This winter, I hope you avoid the flu. It’s a pain in the butt, really. But if you do, or maybe before you do, think about those who lack the privilege we have. And maybe click here, or here to donate to organizations who are trying to change things.
You are so right, Keri. When my husband and I worked in healthcare in Honduras, far too many babies died of dehydration, even when we had meds, because the mothers didn’t bring them for help until it was too late. Only clean water would make the difference. Too many times we went to villages and saw the women push cows or pigs aside to scoop up a bucket of water to prepare their meals (and ours, if we were far from home — I prayed a lot for protection).
And even though we could afford “filtered” water, I came down with giardia on a regular basis. I’d wake in the morning, moan, and say I couldn’t wait until I could go back to bed. No energy. No desire to do anything. Imagine living your whole life (however short that might be) filled with parasites, sapping your energy! All preventable.

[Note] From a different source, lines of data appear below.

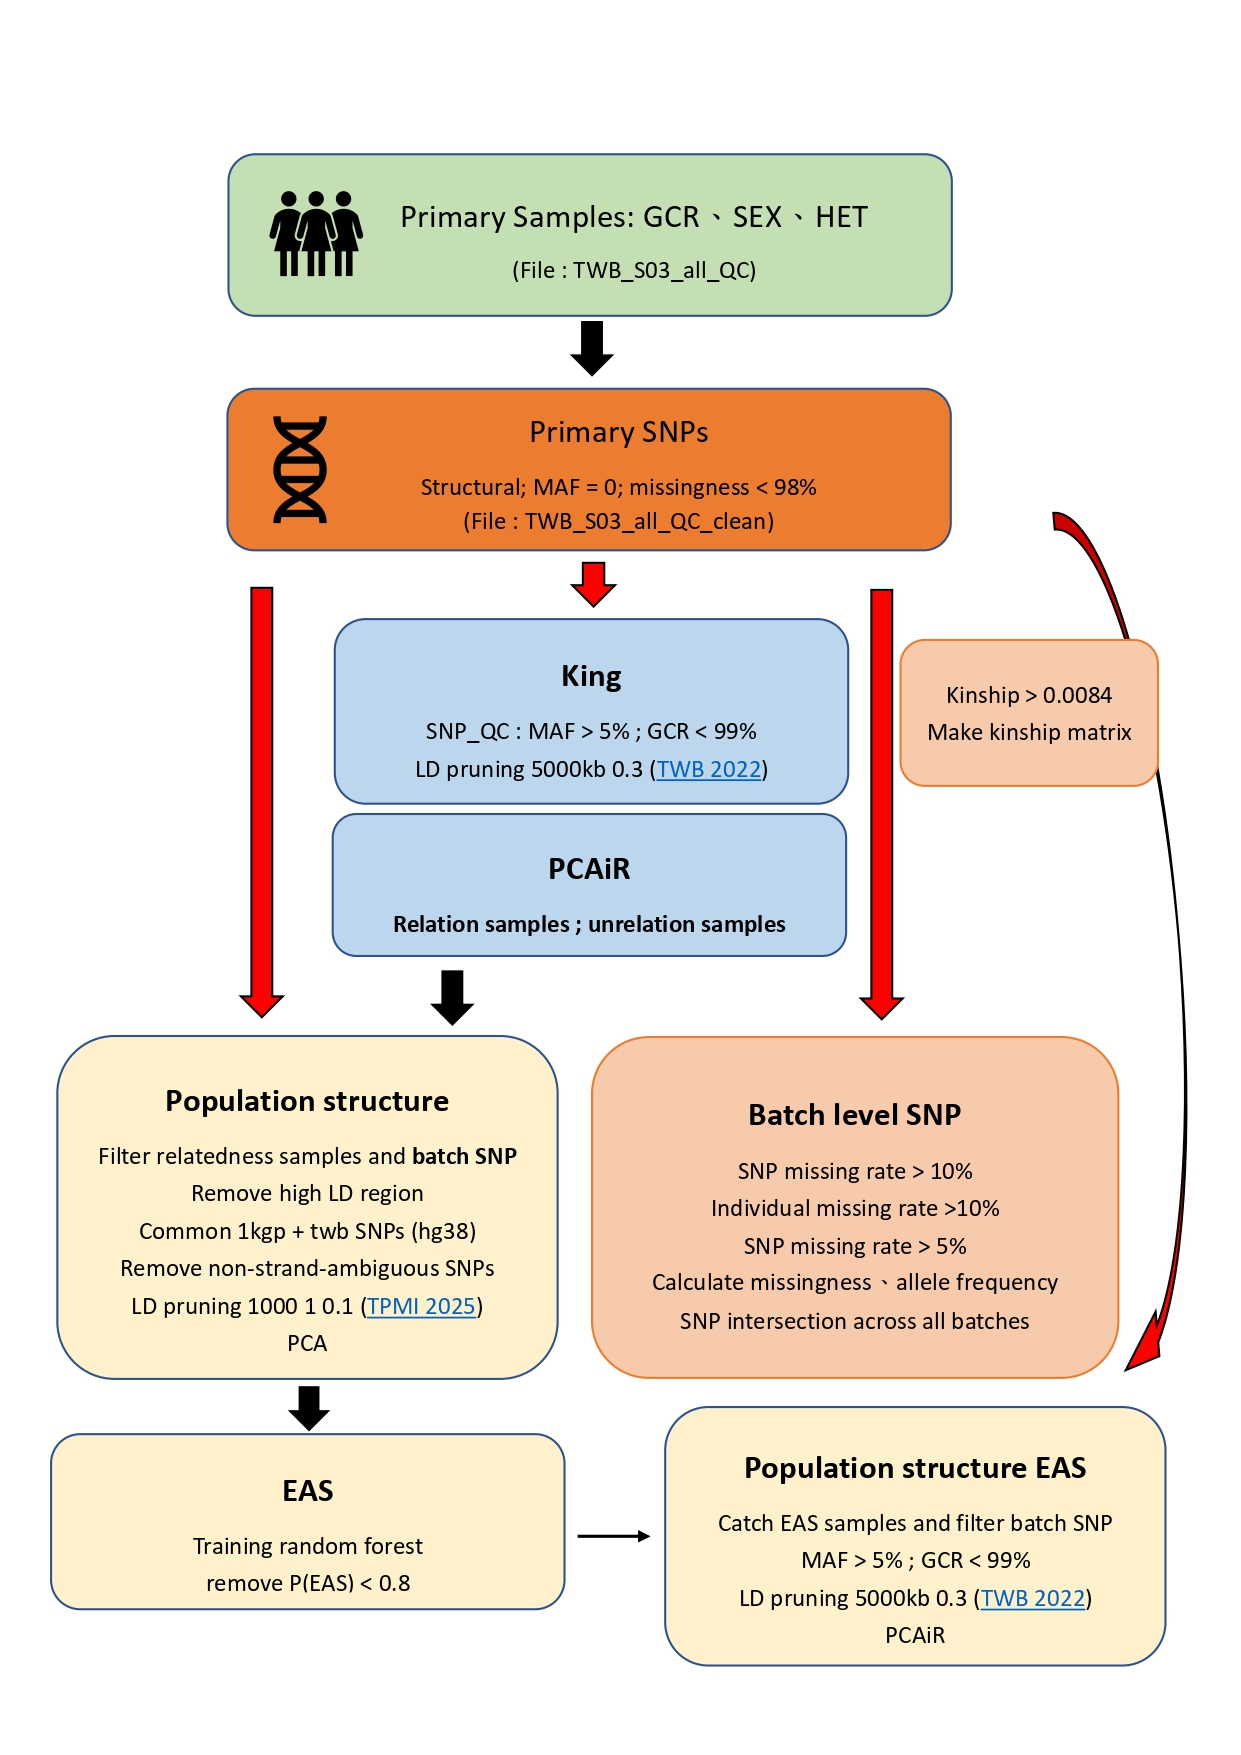
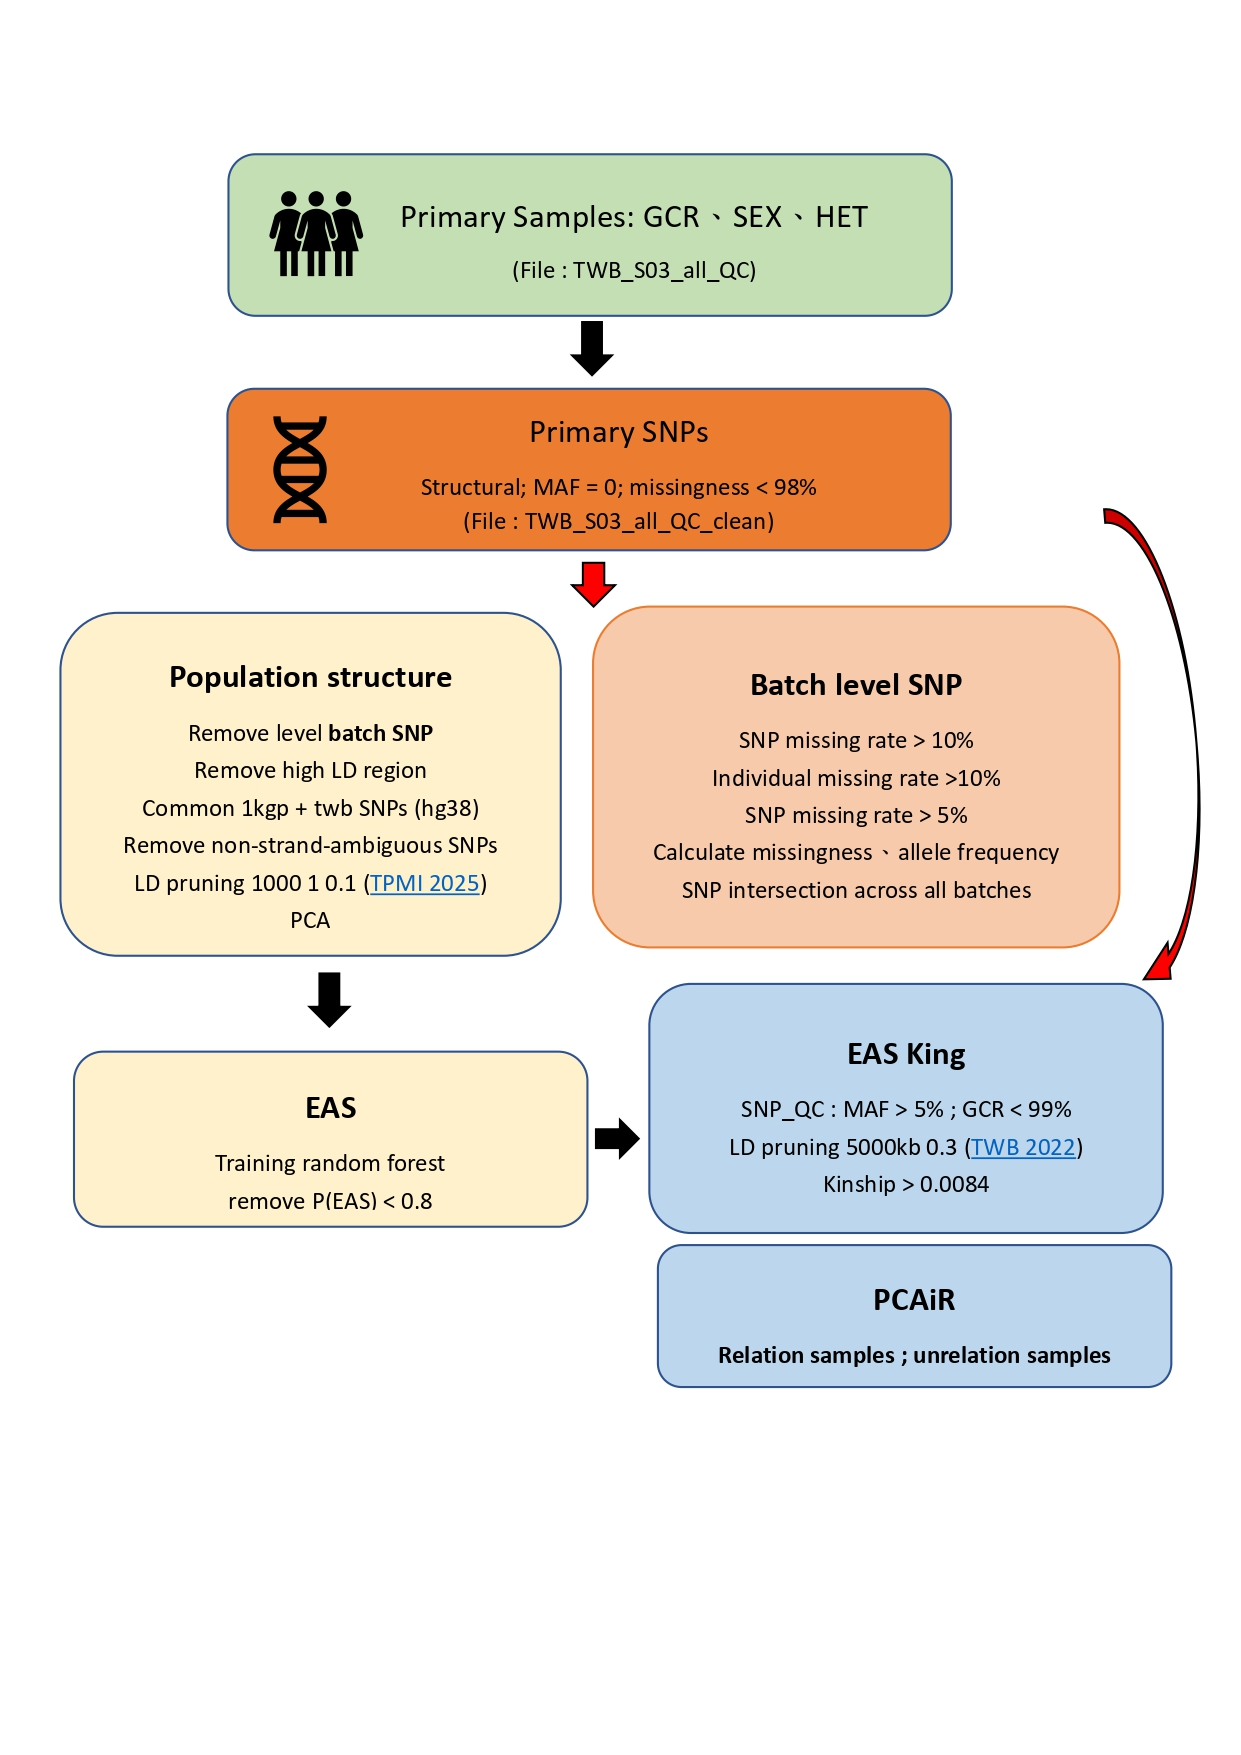
Switch Step 4、5 and Step 3

diff --git a/README.md b/README.md
@@ -83,32 +83,7 @@ Perform initial SNP-level quality control.
 **Output:**
 - `TWB_S03_all_QC_clean`
 
-## 3. Relatedness and Kinship Analysis
-
-### KING
-
-Identify genetic relationships between samples.
-
-- SNP QC:
-  - MAF > 5%
-  - GCR < 99%
-- LD pruning:
-  - Window size: 5000 kb
-  - LD threshold: 0.3
-  - Reference: TWB 2022
-- Kinship threshold:
-  - Kinship > 0.0084
-- Generate kinship matrix.
-
-### PCAiR
-
-Perform principal component analysis accounting for relatedness.
-
-- Identify related samples.
-- Identify unrelated samples.
-- Perform PCAiR analysis.
-
-## 4. Population Structure Analysis
+## 3. Population Structure Analysis
 
 Evaluate population structure using TWB and 1000 Genomes Project (1KGP) reference data.
 
@@ -133,7 +108,7 @@ Evaluate population structure using TWB and 1000 Genomes Project (1KGP) referenc
 - Evaluate population structure.
 - Identify East Asian (EAS) ancestry samples.
 
-## 5. Genetic Ancestry Classification
+## 4. Genetic Ancestry Classification
 
 Classify samples using a Random Forest model.
 
@@ -142,6 +117,31 @@ Classify samples using a Random Forest model.
 - Remove samples with:
   - P(EAS) < 0.8
 - Retain EAS samples for downstream analyses.
+
+## 5. Relatedness and Kinship Analysis
+
+### KING
+
+Identify genetic relationships between samples.
+
+- SNP QC:
+  - MAF > 5%
+  - GCR < 99%
+- LD pruning:
+  - Window size: 5000 kb
+  - LD threshold: 0.3
+  - Reference: TWB 2022
+- Kinship threshold:
+  - Kinship > 0.0084
+- Generate kinship matrix.
+
+### PCAiR
+
+Perform principal component analysis accounting for relatedness.
+
+- Identify related samples.
+- Identify unrelated samples.
+- Perform PCAiR analysis.
 
 ## 6. Batch-Level SNP QC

Thanks for your insights and sharing your experience. How long were you in Honduras? If there’s an organization you think is doing good work there, share a link as another possible place where we can support.
I’m sorry for your gut flu, and I’m glad for this post, Keri. We just got back from visiting our daughter overseas. she’s working in one of those places where we saw much of the clean water and sanitation issues you mention. It truly kept me up at night to consider what it would be like to deal with that every single day of my life. Supporting the efforts people are doing in those places is important.